With the Chrome Browser, you can modify performance and check out new features without having to switch to software channels. This is true whether you’re using the Chrome Browser on Windows, Mac, Android, or the finest Chromebook. Toggleable Chrome:Flags enable you to experiment with new functionality or temporarily deactivate specific features if you’re experiencing problems. Here’s how to toggle them on or off as you see fit.

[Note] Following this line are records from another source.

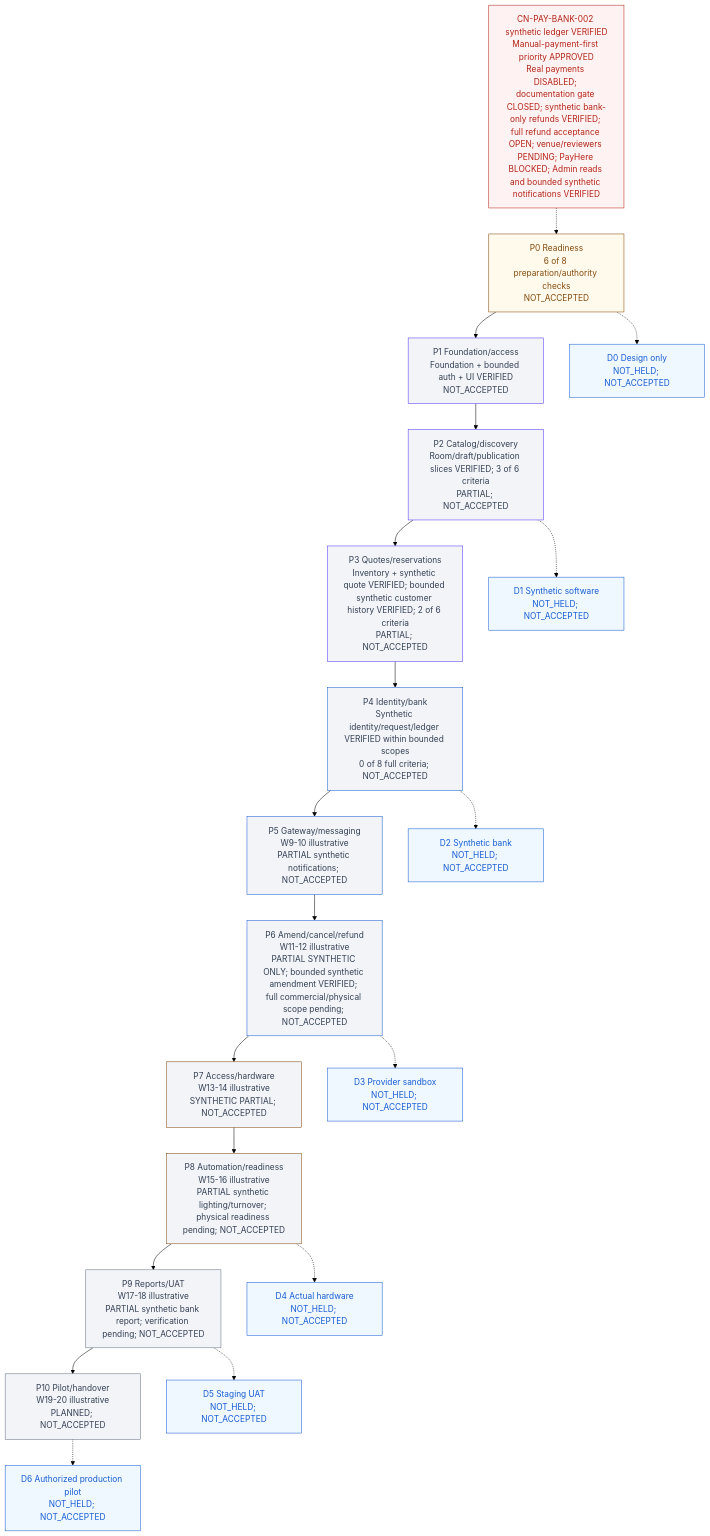
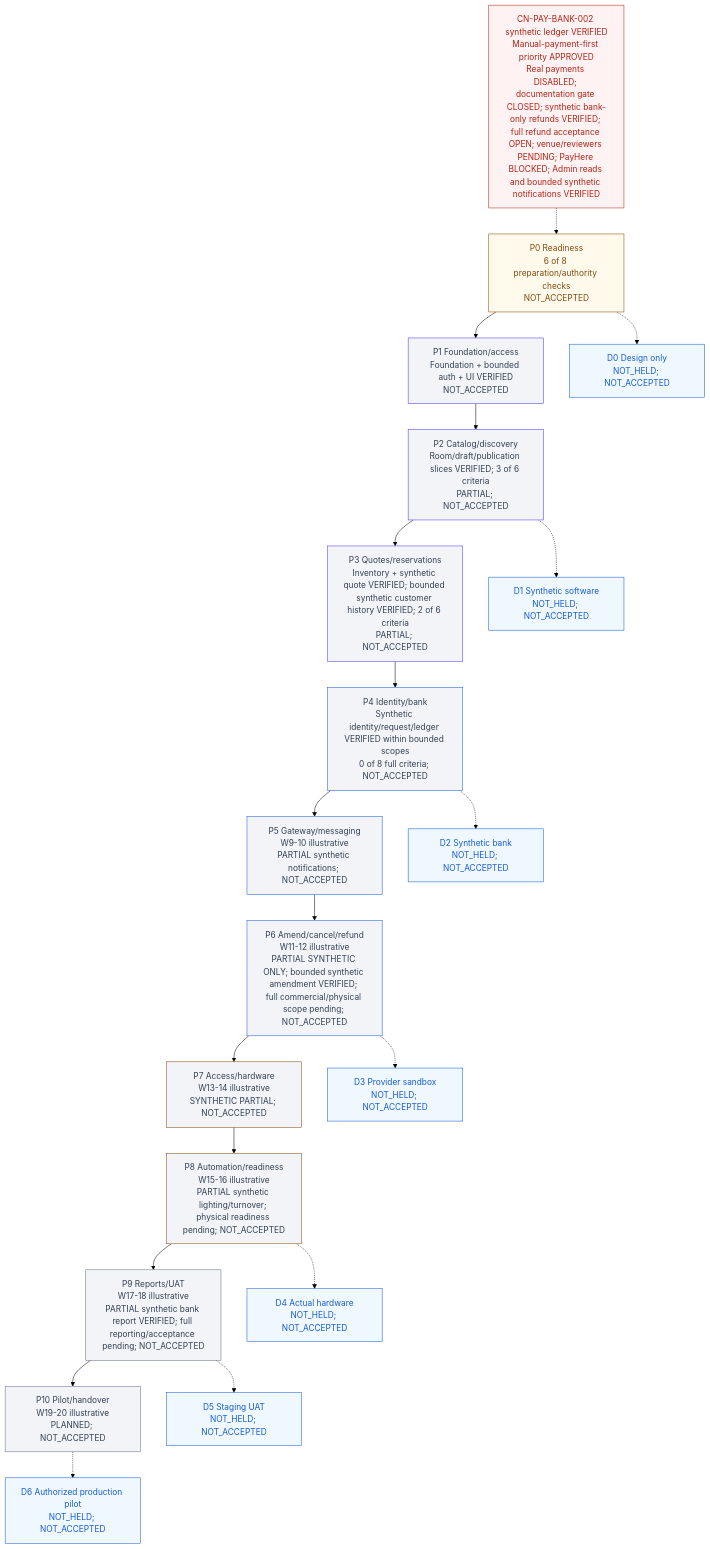
One commit to Hasitha3513/Theater-Project changed the diagram in knowledge/PROGRESS.md. Above: the diagram before and after it, drawn with Mermaid (forest theme). The commit also changed other lines of this file and 10 other files, not shown here.

````diff
--- a/knowledge/PROGRESS.md
+++ b/knowledge/PROGRESS.md
@@ -313,45 +313,45 @@
 ```mermaid
 flowchart TB
   G["CN-PAY-BANK-002 synthetic ledger VERIFIED<br/>Manual-payment-first priority APPROVED<br/>Real payments DISABLED; documentation gate CLOSED; synthetic bank-only refunds VERIFIED; full refund acceptance OPEN; venue/reviewers PENDING; PayHere BLOCKED; Admin reads and bounded synthetic notifications VERIFIED"]
   P0["P0 Readiness<br/>6 of 8 preparation/authority checks<br/>NOT_ACCEPTED"]
   P1["P1 Foundation/access<br/>Foundation + bounded auth + UI VERIFIED<br/>NOT_ACCEPTED"]
   P2["P2 Catalog/discovery<br/>Room/draft/publication slices VERIFIED; 3 of 6 criteria<br/>PARTIAL; NOT_ACCEPTED"]
   P3["P3 Quotes/reservations<br/>Inventory + synthetic quote VERIFIED; bounded synthetic customer history VERIFIED; 2 of 6 criteria<br/>PARTIAL; NOT_ACCEPTED"]
   P4["P4 Identity/bank<br/>Synthetic identity/request/ledger VERIFIED within bounded scopes<br/>0 of 8 full criteria; NOT_ACCEPTED"]
   P5["P5 Gateway/messaging<br/>W9-10 illustrative<br/>PARTIAL synthetic notifications; NOT_ACCEPTED"]
   P6["P6 Amend/cancel/refund<br/>W11-12 illustrative<br/>PARTIAL SYNTHETIC ONLY; bounded synthetic amendment VERIFIED; full commercial/physical scope pending; NOT_ACCEPTED"]
   P7["P7 Access/hardware<br/>W13-14 illustrative<br/>SYNTHETIC PARTIAL; NOT_ACCEPTED"]
   P8["P8 Automation/readiness<br/>W15-16 illustrative<br/>PARTIAL synthetic lighting/turnover; physical readiness pending; NOT_ACCEPTED"]
-  P9["P9 Reports/UAT<br/>W17-18 illustrative<br/>PARTIAL synthetic bank report; verification pending; NOT_ACCEPTED"]
+  P9["P9 Reports/UAT<br/>W17-18 illustrative<br/>PARTIAL synthetic bank report VERIFIED; full reporting/acceptance pending; NOT_ACCEPTED"]
   P10["P10 Pilot/handover<br/>W19-20 illustrative<br/>PLANNED; NOT_ACCEPTED"]
   G -.-> P0
   P0 --> P1 --> P2 --> P3 --> P4 --> P5 --> P6 --> P7 --> P8 --> P9 --> P10
   D0["D0 Design only<br/>NOT_HELD; NOT_ACCEPTED"]
   D1["D1 Synthetic software<br/>NOT_HELD; NOT_ACCEPTED"]
   D2["D2 Synthetic bank<br/>NOT_HELD; NOT_ACCEPTED"]
   D3["D3 Provider sandbox<br/>NOT_HELD; NOT_ACCEPTED"]
   D4["D4 Actual hardware<br/>NOT_HELD; NOT_ACCEPTED"]
   D5["D5 Staging UAT<br/>NOT_HELD; NOT_ACCEPTED"]
   D6["D6 Authorized production pilot<br/>NOT_HELD; NOT_ACCEPTED"]
   P0 -.-> D0
   P2 -.-> D1
   P4 -.-> D2
   P6 -.-> D3
   P8 -.-> D4
   P9 -.-> D5
   P10 -.-> D6
   classDef readiness fill:#FFFAEB,color:#854A0E,stroke:#854A0E;
   classDef foundation fill:#F2F4F7,color:#344054,stroke:#5135FF;
   classDef financial fill:#F2F4F7,color:#344054,stroke:#175CD3;
   classDef physical fill:#F2F4F7,color:#344054,stroke:#854A0E;
   classDef release fill:#F2F4F7,color:#344054,stroke:#667085;
   classDef blocked fill:#FEF3F2,color:#B42318,stroke:#B42318;
   classDef demo fill:#EFF8FF,color:#175CD3,stroke:#175CD3;
   class P0 readiness;
   class P1,P2,P3 foundation;
   class P4,P5,P6 financial;
   class P7,P8 physical;
   class P9,P10 release;
   class G blocked;
   class D0,D1,D2,D3,D4,D5,D6 demo;
 ```
````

Advanced browser setup is seen as somewhat of black art in certain circles. However, there are a variety of methods for accessing the most complex aspects of your browser and customising its behaviour. In this post, we will discuss how to modify Firefox by using the about config command line parameter. chrome:flags are the counterpart of the about: config command in Google Chrome. Chrome:flags provides access to a range of extra options that may be used to personalise your browsing experience. In this post, I’ll go through some of the most important chrome:flags options and demonstrate how to utilise them in your browser.
Is Google Chrome a browser that can be customised?
In case you’re unfamiliar with the Google Chrome web browser, you may be wondering whether or not it can be customised. The short answer is that, yes, you absolutely can. As with any software, there are a variety of methods to customise the product to meet your specific requirements. To get started with your browser customisation, just follow the steps below.
How to make flags visible in Chrome
- In your Chrome browser, go to chrome://flags.
- In the search field, type the name of the flag you want to see. If you’re not sure what you’re looking for, just enter in the process or task and the search engine should come up with something similar enough.
- To activate a flag, choose it from the drop-down menu that appears next to it.
- Select Enabled from the drop-down menu.
- To reopen Chrome and activate the flag, choose Restart from the menu bar.
Users of Chromebooks should be aware that depending on the flag, the whole system may be forced to reboot if the flag is activated — after closing and restarting Chrome. You may activate numerous flags at the same time and then reboot after you’re through, or you can dismiss the tab without pressing the restart button to ensure that the flags are activated the next time you shut and re-open Chrome, as seen below.
Modifications that may be made to the Google Chrome browser
Whatever you’re searching for, there’s a good chance you’ll be able to find it with the Chrome browser. Consider using some of these flags as a starting point for customising your browser’s behaviour.
Smooth Scrolling may be changed.
For a long time, Google’s Chrome browser did not support smooth scrolling! Despite the fact that the functionality is now enabled by default, you may choose to disable it, and chrome://flags is the location where you may do so. To discover the smooth scrolling option, type smooth scroll’ into the search box. You may then choose whether smooth scrolling should use the default value for a page, should be always on, or should be always off.
Things to keep in mind if you’re going to be playing with flags
It’s for a good reason why Google places a warning in lovely big red capital letters at the top of the Flags page: if you play with the incorrect flag, you might cause major problems with your browser. The majority of the time, you’ll be able to return to the Flags page and restore everything to normal. However, in certain rare cases, you may need to uninstall and reinstall the chrome:flags experimental in order to resolve the issue – or, in the case of a Chromebook, you may need to powerwash it.
A rare occurrence in which this rule does not apply is when you are dealing with a Chromebook that is misbehaving and need to switch off a flag in order to put a stop to it. Be cautious, do thorough research, and then enjoy yourself. Some newer Chrome OS features need the use of flags in order to be enabled.